Available data section start

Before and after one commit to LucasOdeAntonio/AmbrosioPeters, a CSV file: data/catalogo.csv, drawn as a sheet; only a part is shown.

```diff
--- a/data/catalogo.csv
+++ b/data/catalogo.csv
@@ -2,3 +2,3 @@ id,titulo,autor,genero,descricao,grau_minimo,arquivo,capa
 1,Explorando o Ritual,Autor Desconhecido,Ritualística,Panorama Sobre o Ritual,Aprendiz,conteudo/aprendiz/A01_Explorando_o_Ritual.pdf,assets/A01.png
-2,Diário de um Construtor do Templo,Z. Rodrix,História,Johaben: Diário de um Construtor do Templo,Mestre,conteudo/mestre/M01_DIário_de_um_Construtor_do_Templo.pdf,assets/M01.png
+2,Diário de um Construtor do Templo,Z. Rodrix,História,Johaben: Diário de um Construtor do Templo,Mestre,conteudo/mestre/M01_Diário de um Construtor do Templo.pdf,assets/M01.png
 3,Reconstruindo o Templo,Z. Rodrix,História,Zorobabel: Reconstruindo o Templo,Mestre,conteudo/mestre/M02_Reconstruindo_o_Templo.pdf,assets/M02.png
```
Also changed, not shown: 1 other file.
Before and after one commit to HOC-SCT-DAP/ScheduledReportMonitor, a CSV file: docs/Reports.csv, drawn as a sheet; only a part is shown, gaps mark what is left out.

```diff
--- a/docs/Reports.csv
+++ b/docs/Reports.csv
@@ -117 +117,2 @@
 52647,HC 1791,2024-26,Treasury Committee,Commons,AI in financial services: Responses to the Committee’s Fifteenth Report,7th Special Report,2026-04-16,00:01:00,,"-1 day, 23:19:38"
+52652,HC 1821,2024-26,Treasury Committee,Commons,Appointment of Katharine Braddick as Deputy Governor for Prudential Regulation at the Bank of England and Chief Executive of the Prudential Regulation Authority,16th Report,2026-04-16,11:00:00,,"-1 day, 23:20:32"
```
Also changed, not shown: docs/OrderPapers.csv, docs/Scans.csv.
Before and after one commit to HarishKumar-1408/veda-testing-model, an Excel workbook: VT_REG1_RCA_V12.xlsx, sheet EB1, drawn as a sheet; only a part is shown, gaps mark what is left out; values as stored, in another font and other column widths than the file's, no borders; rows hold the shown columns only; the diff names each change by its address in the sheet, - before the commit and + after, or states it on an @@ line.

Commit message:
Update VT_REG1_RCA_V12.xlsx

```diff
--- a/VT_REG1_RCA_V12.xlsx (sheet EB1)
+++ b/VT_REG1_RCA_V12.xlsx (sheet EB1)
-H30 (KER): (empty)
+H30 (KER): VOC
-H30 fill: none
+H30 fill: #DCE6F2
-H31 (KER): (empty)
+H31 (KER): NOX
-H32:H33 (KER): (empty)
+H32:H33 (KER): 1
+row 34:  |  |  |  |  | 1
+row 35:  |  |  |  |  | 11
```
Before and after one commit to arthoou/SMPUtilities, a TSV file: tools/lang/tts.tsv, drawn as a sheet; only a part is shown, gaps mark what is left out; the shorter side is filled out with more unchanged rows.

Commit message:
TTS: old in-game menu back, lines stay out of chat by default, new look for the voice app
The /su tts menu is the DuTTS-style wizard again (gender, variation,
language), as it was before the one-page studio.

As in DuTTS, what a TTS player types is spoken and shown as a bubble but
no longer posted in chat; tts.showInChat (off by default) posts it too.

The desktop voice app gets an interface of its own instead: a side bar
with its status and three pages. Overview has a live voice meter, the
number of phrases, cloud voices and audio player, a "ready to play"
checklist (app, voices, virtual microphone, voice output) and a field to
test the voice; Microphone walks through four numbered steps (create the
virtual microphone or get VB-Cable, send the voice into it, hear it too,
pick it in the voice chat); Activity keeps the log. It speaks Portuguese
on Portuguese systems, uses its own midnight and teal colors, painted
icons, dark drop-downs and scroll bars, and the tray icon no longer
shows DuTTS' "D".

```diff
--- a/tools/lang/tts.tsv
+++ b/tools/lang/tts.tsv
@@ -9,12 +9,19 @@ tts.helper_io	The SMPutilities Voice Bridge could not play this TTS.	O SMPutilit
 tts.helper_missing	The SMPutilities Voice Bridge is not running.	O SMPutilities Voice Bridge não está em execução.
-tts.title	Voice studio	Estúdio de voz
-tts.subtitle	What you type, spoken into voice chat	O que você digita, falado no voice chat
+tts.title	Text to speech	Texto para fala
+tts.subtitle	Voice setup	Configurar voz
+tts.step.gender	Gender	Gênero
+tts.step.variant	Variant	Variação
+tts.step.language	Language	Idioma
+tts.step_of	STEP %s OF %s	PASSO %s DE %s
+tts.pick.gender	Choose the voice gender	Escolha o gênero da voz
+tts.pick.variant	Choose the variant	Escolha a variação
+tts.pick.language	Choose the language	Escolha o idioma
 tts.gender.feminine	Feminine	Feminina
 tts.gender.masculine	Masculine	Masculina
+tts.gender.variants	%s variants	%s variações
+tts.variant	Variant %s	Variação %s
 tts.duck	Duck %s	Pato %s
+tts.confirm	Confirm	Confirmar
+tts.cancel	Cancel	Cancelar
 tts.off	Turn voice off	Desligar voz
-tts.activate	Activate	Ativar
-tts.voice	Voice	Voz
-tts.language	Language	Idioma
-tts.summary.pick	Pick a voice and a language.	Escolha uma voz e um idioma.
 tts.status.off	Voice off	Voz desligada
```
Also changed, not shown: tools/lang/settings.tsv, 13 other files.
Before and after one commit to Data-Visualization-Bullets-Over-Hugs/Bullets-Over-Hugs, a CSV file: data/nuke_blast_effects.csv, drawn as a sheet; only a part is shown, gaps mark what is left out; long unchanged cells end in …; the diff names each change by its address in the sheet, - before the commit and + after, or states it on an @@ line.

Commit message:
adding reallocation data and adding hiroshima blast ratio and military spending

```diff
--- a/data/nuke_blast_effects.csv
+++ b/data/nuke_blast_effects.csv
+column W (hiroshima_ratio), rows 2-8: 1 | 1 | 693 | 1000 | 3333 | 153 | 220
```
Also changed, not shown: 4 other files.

Available data section end

#### Problem to work on:
Repeat every record, keeping each line exactly as it is.

#### Response:
Before and after one commit to LucasOdeAntonio/AmbrosioPeters, a CSV file: data/catalogo.csv, drawn as a sheet; only a part is shown.

```diff
--- a/data/catalogo.csv
+++ b/data/catalogo.csv
@@ -2,3 +2,3 @@ id,titulo,autor,genero,descricao,grau_minimo,arquivo,capa
 1,Explorando o Ritual,Autor Desconhecido,Ritualística,Panorama Sobre o Ritual,Aprendiz,conteudo/aprendiz/A01_Explorando_o_Ritual.pdf,assets/A01.png
-2,Diário de um Construtor do Templo,Z. Rodrix,História,Johaben: Diário de um Construtor do Templo,Mestre,conteudo/mestre/M01_DIário_de_um_Construtor_do_Templo.pdf,assets/M01.png
+2,Diário de um Construtor do Templo,Z. Rodrix,História,Johaben: Diário de um Construtor do Templo,Mestre,conteudo/mestre/M01_Diário de um Construtor do Templo.pdf,assets/M01.png
 3,Reconstruindo o Templo,Z. Rodrix,História,Zorobabel: Reconstruindo o Templo,Mestre,conteudo/mestre/M02_Reconstruindo_o_Templo.pdf,assets/M02.png
```
Also changed, not shown: 1 other file.
Before and after one commit to HOC-SCT-DAP/ScheduledReportMonitor, a CSV file: docs/Reports.csv, drawn as a sheet; only a part is shown, gaps mark what is left out.

```diff
--- a/docs/Reports.csv
+++ b/docs/Reports.csv
@@ -117 +117,2 @@
 52647,HC 1791,2024-26,Treasury Committee,Commons,AI in financial services: Responses to the Committee’s Fifteenth Report,7th Special Report,2026-04-16,00:01:00,,"-1 day, 23:19:38"
+52652,HC 1821,2024-26,Treasury Committee,Commons,Appointment of Katharine Braddick as Deputy Governor for Prudential Regulation at the Bank of England and Chief Executive of the Prudential Regulation Authority,16th Report,2026-04-16,11:00:00,,"-1 day, 23:20:32"
```
Also changed, not shown: docs/OrderPapers.csv, docs/Scans.csv.
Before and after one commit to HarishKumar-1408/veda-testing-model, an Excel workbook: VT_REG1_RCA_V12.xlsx, sheet EB1, drawn as a sheet; only a part is shown, gaps mark what is left out; values as stored, in another font and other column widths than the file's, no borders; rows hold the shown columns only; the diff names each change by its address in the sheet, - before the commit and + after, or states it on an @@ line.

Commit message:
Update VT_REG1_RCA_V12.xlsx

```diff
--- a/VT_REG1_RCA_V12.xlsx (sheet EB1)
+++ b/VT_REG1_RCA_V12.xlsx (sheet EB1)
-H30 (KER): (empty)
+H30 (KER): VOC
-H30 fill: none
+H30 fill: #DCE6F2
-H31 (KER): (empty)
+H31 (KER): NOX
-H32:H33 (KER): (empty)
+H32:H33 (KER): 1
+row 34:  |  |  |  |  | 1
+row 35:  |  |  |  |  | 11
```
Before and after one commit to arthoou/SMPUtilities, a TSV file: tools/lang/tts.tsv, drawn as a sheet; only a part is shown, gaps mark what is left out; the shorter side is filled out with more unchanged rows.

Commit message:
TTS: old in-game menu back, lines stay out of chat by default, new look for the voice app
The /su tts menu is the DuTTS-style wizard again (gender, variation,
language), as it was before the one-page studio.

As in DuTTS, what a TTS player types is spoken and shown as a bubble but
no longer posted in chat; tts.showInChat (off by default) posts it too.

The desktop voice app gets an interface of its own instead: a side bar
with its status and three pages. Overview has a live voice meter, the
number of phrases, cloud voices and audio player, a "ready to play"
checklist (app, voices, virtual microphone, voice output) and a field to
test the voice; Microphone walks through four numbered steps (create the
virtual microphone or get VB-Cable, send the voice into it, hear it too,
pick it in the voice chat); Activity keeps the log. It speaks Portuguese
on Portuguese systems, uses its own midnight and teal colors, painted
icons, dark drop-downs and scroll bars, and the tray icon no longer
shows DuTTS' "D".

```diff
--- a/tools/lang/tts.tsv
+++ b/tools/lang/tts.tsv
@@ -9,12 +9,19 @@ tts.helper_io	The SMPutilities Voice Bridge could not play this TTS.	O SMPutilit
 tts.helper_missing	The SMPutilities Voice Bridge is not running.	O SMPutilities Voice Bridge não está em execução.
-tts.title	Voice studio	Estúdio de voz
-tts.subtitle	What you type, spoken into voice chat	O que você digita, falado no voice chat
+tts.title	Text to speech	Texto para fala
+tts.subtitle	Voice setup	Configurar voz
+tts.step.gender	Gender	Gênero
+tts.step.variant	Variant	Variação
+tts.step.language	Language	Idioma
+tts.step_of	STEP %s OF %s	PASSO %s DE %s
+tts.pick.gender	Choose the voice gender	Escolha o gênero da voz
+tts.pick.variant	Choose the variant	Escolha a variação
+tts.pick.language	Choose the language	Escolha o idioma
 tts.gender.feminine	Feminine	Feminina
 tts.gender.masculine	Masculine	Masculina
+tts.gender.variants	%s variants	%s variações
+tts.variant	Variant %s	Variação %s
 tts.duck	Duck %s	Pato %s
+tts.confirm	Confirm	Confirmar
+tts.cancel	Cancel	Cancelar
 tts.off	Turn voice off	Desligar voz
-tts.activate	Activate	Ativar
-tts.voice	Voice	Voz
-tts.language	Language	Idioma
-tts.summary.pick	Pick a voice and a language.	Escolha uma voz e um idioma.
 tts.status.off	Voice off	Voz desligada
```
Also changed, not shown: tools/lang/settings.tsv, 13 other files.
Before and after one commit to Data-Visualization-Bullets-Over-Hugs/Bullets-Over-Hugs, a CSV file: data/nuke_blast_effects.csv, drawn as a sheet; only a part is shown, gaps mark what is left out; long unchanged cells end in …; the diff names each change by its address in the sheet, - before the commit and + after, or states it on an @@ line.

Commit message:
adding reallocation data and adding hiroshima blast ratio and military spending

```diff
--- a/data/nuke_blast_effects.csv
+++ b/data/nuke_blast_effects.csv
+column W (hiroshima_ratio), rows 2-8: 1 | 1 | 693 | 1000 | 3333 | 153 | 220
```
Also changed, not shown: 4 other files.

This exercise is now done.